Biomass technology is a renewable way to use organic matter to generate heat, power, or be converted into processed fuels or chemicals. The Colorado Renewable Energy Society states that Colorado has a fair biomass potential. They say that 5.2 billion kilowatt hours (kWh) of electricity could be generated using renewable biomass fuels in Colorado. Wood is the most commonly used biomass fuel. Urban and mill residues such as wood from construction sites, right of way trimmings, and discarded wood products and crates and mulch are common biomass recycle fuels. Dead wood such as the timber available in Colorado's beleaguered pine-bark-beetle-kill areas would be great sources for biomass fuel. Agricultural biomass includes organic crop-harvest mulch such as corn husks, wheat straw, and orchard trimmings. While these materials are not plentiful in Colorado, there is still a small but potentially growing market.
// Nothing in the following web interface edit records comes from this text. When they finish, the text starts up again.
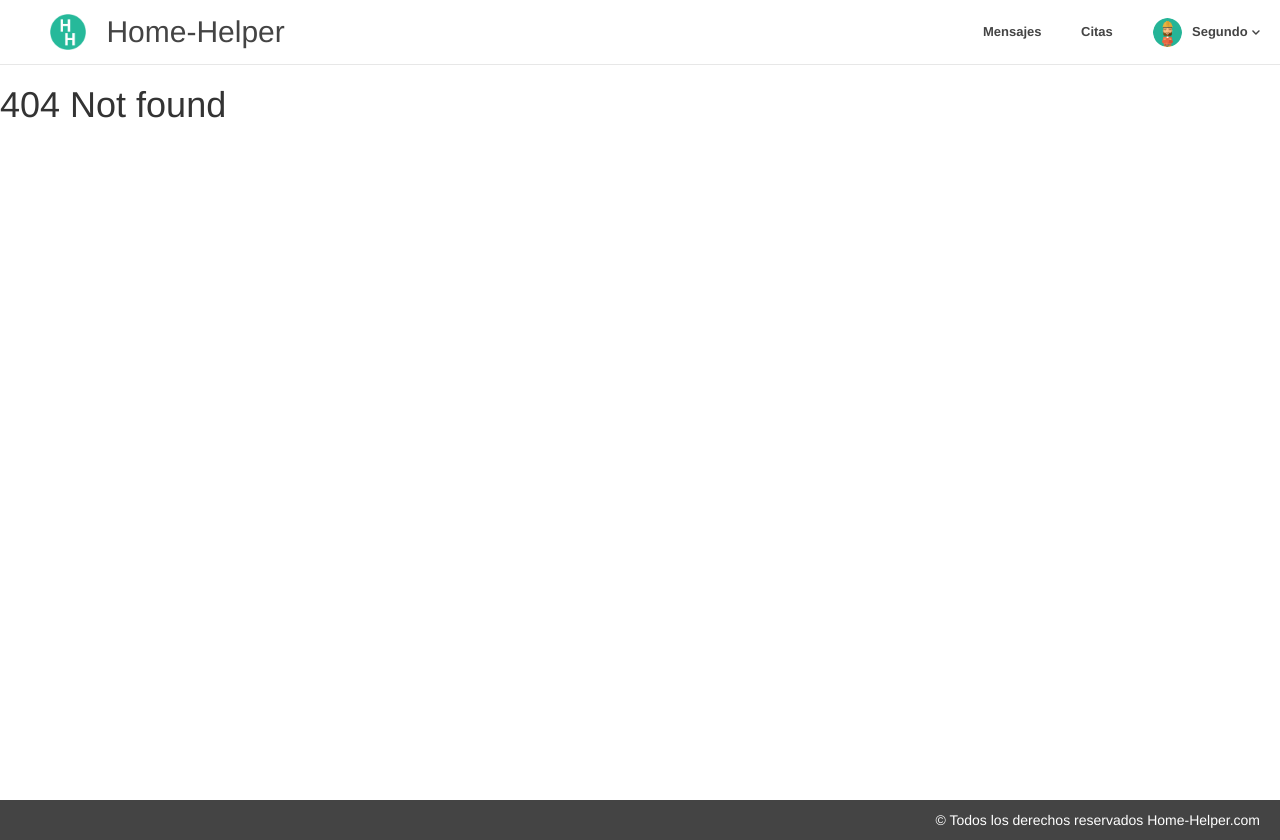
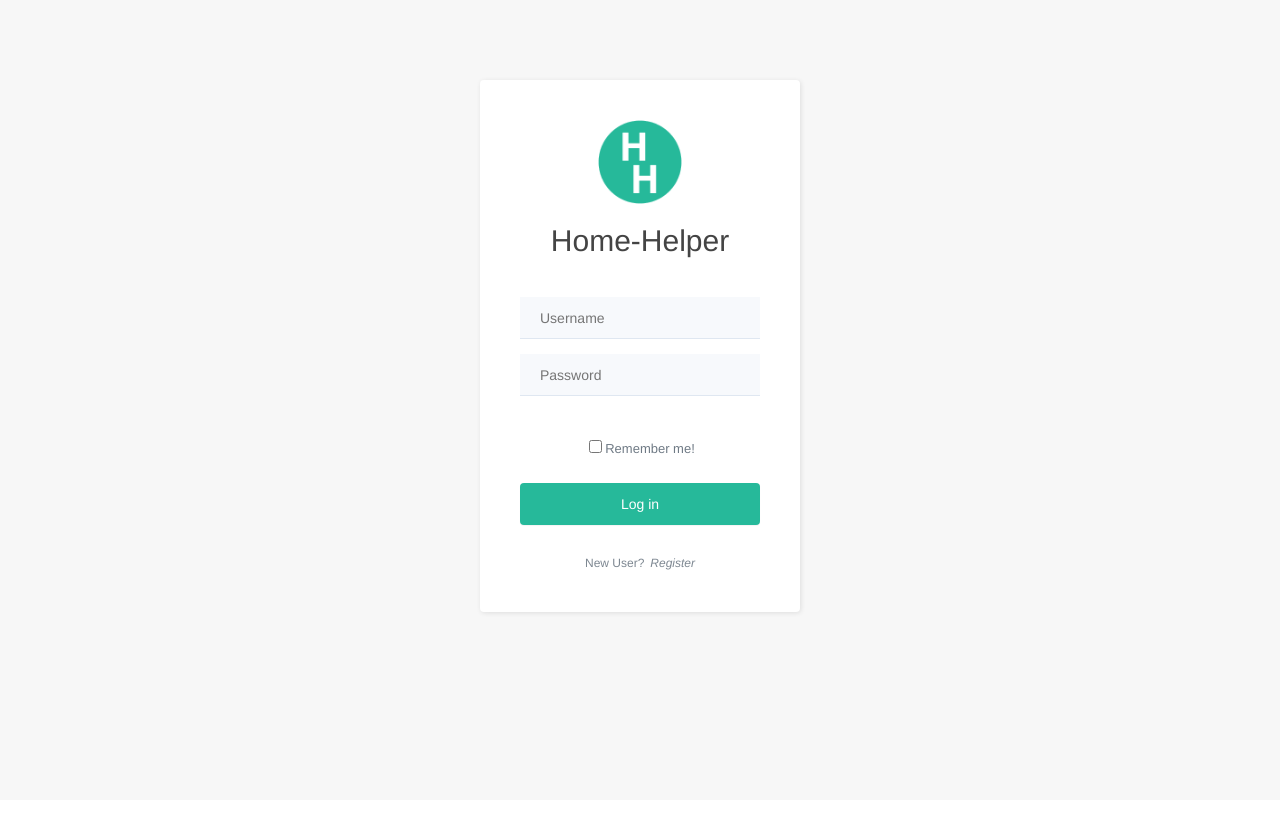
Before and after one commit to segundofarina/HomeHelperReact, a React (Create React App) app: page /login in a window 1280 px wide. Before the commit this address had no page. After the commit the page ends 800 px from the top, so only its background shows below. Built offline with nearby package versions, Linux system fonts and the light colour scheme; what google-maps-react would draw is missing.

Commit message:
login page ui

```diff
--- a/src/App.js
+++ b/src/App.js
@@ -6,12 +6,15 @@ import Home from './containers/home/Home'
 import Search from './containers/search/Search'
 import Profile from './containers/profile/Profile'
 import Messages from './containers/messages/Messages'
+import Login from './containers/login/Login'
 
 class App extends Component {
   render() {
     return (
       <BrowserRouter>
         <div className={styles.app}>
+          <Switch>
+            <Route path="/login" exact component={Login} />
             <Layout>
               <Switch>
                 <Route path="/" exact component={Home} />
@@ -21,6 +24,7 @@ class App extends Component {
                 <Route render={() => (<h1>404 Not found</h1>)} />
               </Switch>
             </Layout>
+          </Switch>
        </div>
       </BrowserRouter>
    );
--- /dev/null
+++ b/src/containers/login/Login.js
@@ -0,0 +1,76 @@
+import React, { Component } from 'react'
+import styles from './Login.module.css'
+import { Link, withRouter } from 'react-router-dom'
+import Logo from '../../assets/img/HHLogo.png'
+import Button from '../../components/UI/Button/Button'
+
+class Login extends Component {
+
+    state = {
+        username: '',
+        password: '',
+        rememberMe: false,
+    }
+
+    handleUsernameChange = (event) => {
+        this.setState({username: event.target.value})
+    }
+
+    handlePasswordChange = (event) => {
+        this.setState({password: event.target.value})
+    }
+
+    handleRememberMeToggle = () => {
+        this.setState((prevState) => {
+            return {rememberMe: !prevState.rememberMe}
+        })
+    }
+
+    handleSubmit = () => {
+        /* Validate form */
+        console.log(this.state)
+        /* Sign up with the api */
+
+        /* On success */
+        this.props.history.replace('/')
+
+        /* On Failure */
+        // Show error
+    }
+
+    render() {
+        return (
+            <div className={styles.LoginContainer}>
+                <div className={styles.Form}>
+                    <Link to="/" className={styles.Link}>
+                        <img className={styles.Logo} src={Logo} alt="" />
+                        <h2 className={styles.Title}>Home-Helper</h2>
+                    </Link>
+                    <input className={styles.Input}
+                            onChange={this.handleUsernameChange}
+                            type="text"
+                            placeholder="Username"
+                            value={this.state.username} />
+                    <input className={styles.Input}
+                            onChange={this.handlePasswordChange}
+                            type="password"
+                            placeholder="Password"
+                            value={this.state.password} />
+                    <div className={styles.Checkbox}>
+                        <label>
+                            <input type="checkbox" onClick={this.handleRememberMeToggle} value={this.state.rememberMe} />
+                            Remember me!
+                        </label>
+                    </div>
+                    <Button onClick={this.handleSubmit} className={styles.SignInBtn}>Log in</Button>
+                    <div className={styles.Forgot}>
+                        New User?
+                        <Link to="/signup" className={styles.SignUp}>Register</Link>
+                    </div>
+                </div>
+            </div>
+        )
+    }
+}
+
+export default withRouter(Login)
--- /dev/null
+++ b/src/containers/login/Login.module.css
@@ -0,0 +1,103 @@
+.LoginContainer {
+    width: 100%;
+    height: 100%;
+    background-color: #F7F7F7;
+    flex: 1;
+    padding: 80px 0;
+}
+
+.Form {
+    max-width: 320px;
+    width: 90%;
+    margin: 0 auto;
+    background-color: #ffffff;
+    padding: 40px;
+    border-radius: 4px;
+    box-shadow: 1px 1px 5px rgba(0,0,0,0.1);
+    display: flex;
+    flex-direction: column;
+    align-items: center;
+}
+
+.Link {
+    text-decoration: none;
+    color: #444444;
+    text-align: center;
+}
+
+.Logo {
+    width: 6em;
+    height: 6em;
+    object-fit: contain;
+
+}
+
+.Title {
+    margin-bottom: 40px;
+    text-align: center;
+    font-size: 30px;
+}
+
+.Input {
+    margin-bottom: 15px;
+    background: #f7f9fc;
+    border: none;
+    border-bottom: 1px solid #dfe7f1;
+    border-radius: 0;
+    box-shadow: none;
+    outline: none;
+    text-indent: 8px;
+    height: 42px;
+    display: block;
+    width: 100%;
+    padding: 6px 12px;
+    font-size: 14px;
+    line-height: 1.42857143;
+    -webkit-transition: border-color ease-in-out .15s,-webkit-box-shadow ease-in-out .15s;
+    -o-transition: border-color ease-in-out .15s,box-shadow ease-in-out .15s;
+    transition: border-color ease-in-out .15s,box-shadow ease-in-out .15s;
+}
+
+.Checkbox {
+    margin-top: 2em;
+    font-size: 13px;
+    color: #6f7a85;
+    margin-bottom: 10px;
+}
+
+.Checkbox label {
+    min-height: 20px;
+    margin-bottom: 0;
+    font-weight: 400;
+    cursor: pointer;
+    display: inline-block;
+    max-width: 100%;
+}
+
+.Checkbox input {
+    width: auto;
+    height: auto;
+}
+
+.SignInBtn {
+    border-radius: 4px;
+    font-weight: 500;
+    margin-top: 1em;
+}
+
+.Forgot {
+    display: block;
+    text-align: center;
+    font-size: 12px;
+    color: #6f7a85;
+    opacity: 0.9;
+    text-decoration: none;
+    margin-top: 2.5em;
+}
+
+.SignUp {
+    font-style: italic;
+    text-decoration: none;
+    color: #6f7a85;
+    margin-left: 0.5em;
+}
```
Lines whose indentation alone changed are shown as unchanged.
Pictured right: Chips and pellets of biomass.
Recently, ConocoPhillips purchased the 32-acre former StorageTek corporate campus in Louisville. They plan to use the facility to become the state's largest research facility for biofuels made from crops and non-petroleum feedstocks. The company plans to develop liquid fuels made from renewable sources. It is scheduled to open in 2012.
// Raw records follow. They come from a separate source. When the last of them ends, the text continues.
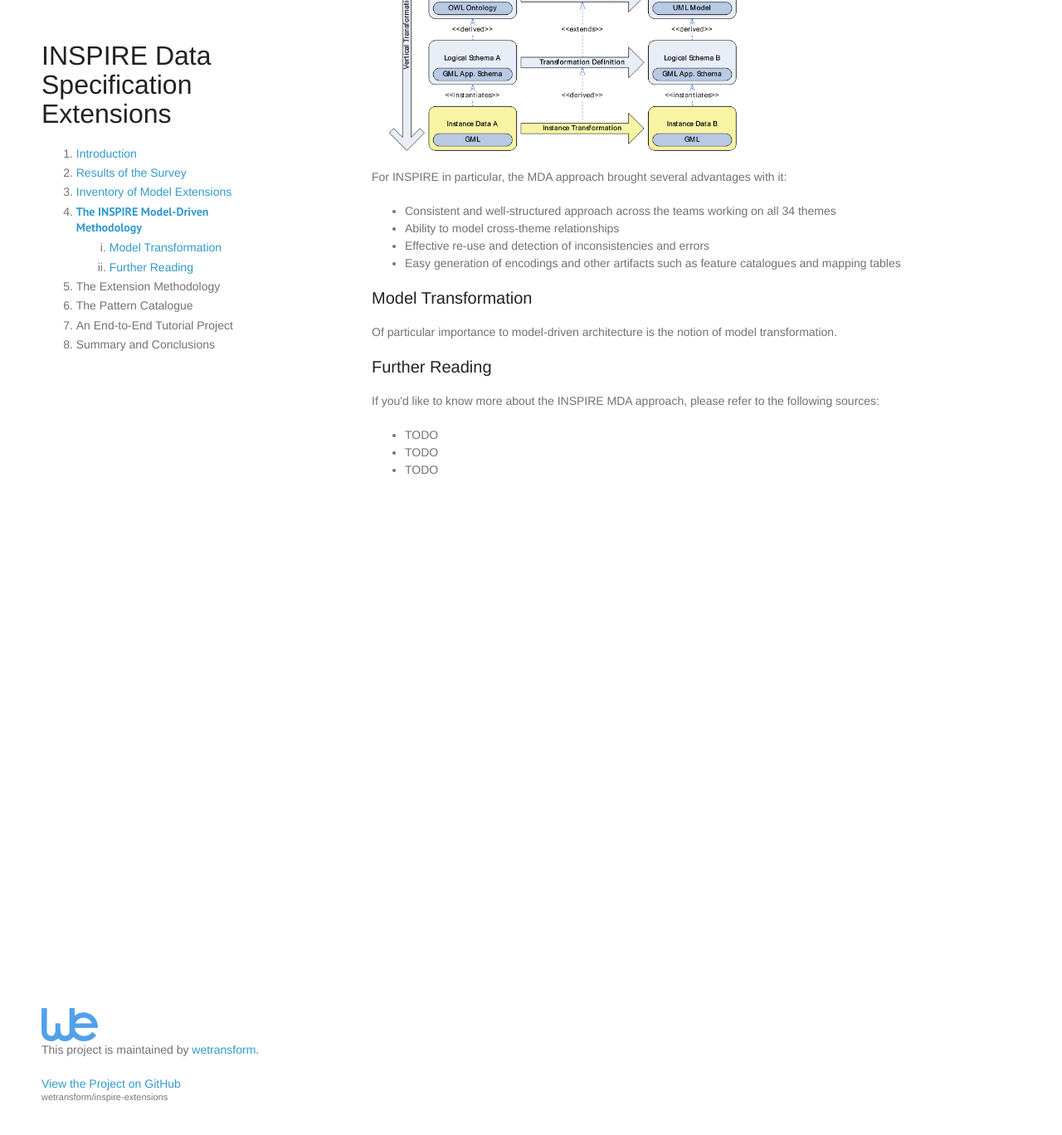
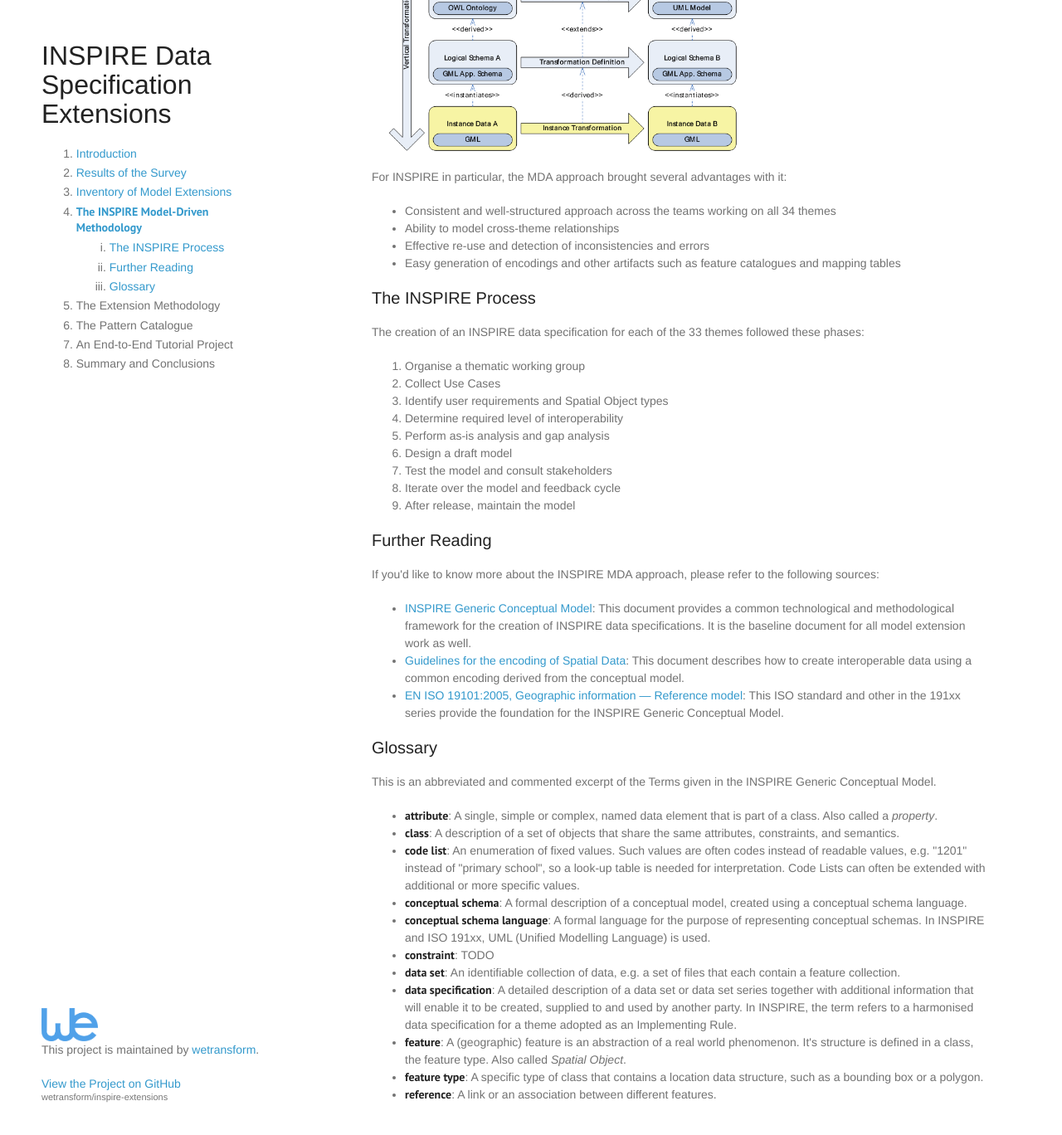
Before and after one commit to wetransform/inspire-extensions, a Jekyll site: the page built from inspire-mda.html, in a window 1280 px wide and 1400 px high, scrolled down 821 px. Shown: the top 1368 px of the window at 83% size. Built offline with Jekyll 4.4.1, drawn with Linux system fonts in a browser that asks for light colours; some web fonts are replaced.

Commit message:
completed inspire mda intro

```diff
--- a/_includes/header.html
+++ b/_includes/header.html
@@ -40,8 +40,9 @@
       <li>{% if page.slug == "inspire-mda" %}<strong>{% endif %}<a href="/inspire-mda.html">The INSPIRE Model-Driven Methodology</a>{% if page.slug == "inspire-mda" %}</strong>{% endif %}
         {% if page.slug == "inspire-mda" %}
         <ol class="tocLevel2">
-          <li><a href="/inspire-mda.html#modelTransformation">Model Transformation</a></li>
+          <li><a href="/inspire-mda.html#inspireProcess">The INSPIRE Process</a></li>
           <li><a href="/inspire-mda.html#furtherReading">Further Reading</a></li>
+          <li><a href="/inspire-mda.html#glossary">Glossary</a></li>
         </ol>
         {% endif %}
       </li>
--- a/inspire-mda.html
+++ b/inspire-mda.html
@@ -52,18 +52,65 @@ title:  INSPIRE data specification extensions - The INSPIRE Model-Driven Approac
         <li>Easy generation of encodings and other artifacts such as feature catalogues and mapping tables</li>
     </ul>
 
-    <h2><a name="modelTransformation" id="modelTransformation" href="#modelTransformation"></a>Model Transformation</h2>
+    <h2><a name="inspireProcess" id="inspireProcess" href="#inspireProcess"></a>The INSPIRE Process</h2>
 
-    <p>Of particular importance to model-driven architecture is the notion of model transformation.</p>
+    <p>
+        The creation of an INSPIRE data specification for each of the 33 themes followed these phases:
+    </p>
 
-    <h2>Further Reading</h2>
+    <ol>
+        <li>Organise a thematic working group</li>
+        <li>Collect Use Cases</li>
+        <li>Identify user requirements and Spatial Object types</li>
+        <li>Determine required level of interoperability</li>
+        <li>Perform as-is analysis and gap analysis</li>
+        <li>Design a draft model</li>
+        <li>Test the model and consult stakeholders</li>
+        <li>Iterate over the model and feedback cycle</li>
+        <li>After release, maintain the model</li>
+    </ol>
+
+    <h2><a name="furtherReading" id="furtherReading" href="#furtherReading"></a>Further Reading</h2>
 
     <p>If you'd like to know more about the INSPIRE MDA approach, please refer to the following sources:</p>
 
     <ul>
-        <li>TODO</li>
-        <li>TODO</li>
-        <li>TODO</li>
+        <li><a href="http://inspire.ec.europa.eu/documents/Data_Specifications/D2.5_v3.4rc3.pdf" target="_blank">INSPIRE Generic Conceptual Model</a>:
+            This document provides a common technological and methodological framework for the creation of INSPIRE data specifications.
+            It is the baseline document for all model extension work as well.</li>
+        <li><a href="http://inspire.ec.europa.eu/documents/Data_Specifications/D2.7_v3.3rc3.pdf" target="_blank">Guidelines for the encoding of Spatial Data</a>:
+            This document describes how to create interoperable data using a common encoding derived from the conceptual model.</li>
+        <li><a href="http://www.iso.org/iso/home/store/catalogue_ics/catalogue_detail_ics.htm?csnumber=59164" target="_blank">EN ISO 19101:2005, Geographic information — Reference model</a>: This ISO standard
+            and other in the 191xx series provide the foundation for the INSPIRE Generic Conceptual Model.</li>
+    </ul>
+
+    <h2><a name="glossary" id="glossary" href="#glossary"></a>Glossary</h2>
+
+    <p>This is an abbreviated and commented excerpt of the Terms given in the INSPIRE Generic Conceptual Model.</p>
+
+    <ul>
+        <li><strong>attribute</strong>: A single, simple or complex, named data element that is part of a class. Also
+            called a <em>property</em>.</li>
+        <li><strong>class</strong>: A description of a set of objects that share the same attributes, constraints, and
+            semantics.</li>
+        <li><strong>code list</strong>: An enumeration of fixed values. Such values are often codes instead of readable
+            values, e.g. "1201" instead of "primary school", so a look-up table is needed for interpretation. Code Lists
+            can often be extended with additional or more specific values.</li>
+        <li><strong>conceptual schema</strong>: A formal description of a conceptual model, created using a conceptual
+            schema language.</li>
+        <li><strong>conceptual schema language</strong>: A formal language for the purpose of representing conceptual
+            schemas. In INSPIRE and ISO 191xx, UML (Unified Modelling Language) is used.</li>
+        <li><strong>constraint</strong>: TODO</li>
+        <li><strong>data set</strong>: An identifiable collection of data, e.g. a set of files that each contain a
+            feature collection.</li>
+        <li><strong>data specification</strong>: A detailed description of a data set or data set series together with
+            additional information that will enable it to be created, supplied to and used by another party. In INSPIRE,
+            the term refers to a harmonised data specification for a theme adopted as an Implementing Rule.</li>
+        <li><strong>feature</strong>: A (geographic) feature is an abstraction of a real world phenomenon. It's
+            structure is defined in a class, the feature type. Also called <em>Spatial Object</em>.</li>
+        <li><strong>feature type</strong>: A specific type of class that contains a location data structure, such as a
+        bounding box or a polygon.</li>
+        <li><strong>reference</strong>: A link or an association between different features.</li>
     </ul>
 
 </section>
--- a/meetings/2016-04-21-advisory-board-meeting.html
+++ b/meetings/2016-04-21-advisory-board-meeting.html
@@ -2,7 +2,6 @@
 layout: default
 slug:   meeting
 title:  INSPIRE data specification extensions - Advisory Board Meeting 21.04.2016
-
 ---
 
 <section>
```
For more information on Biomass in Colorado, visit the Governor's Energy Office's website Recharge Colorado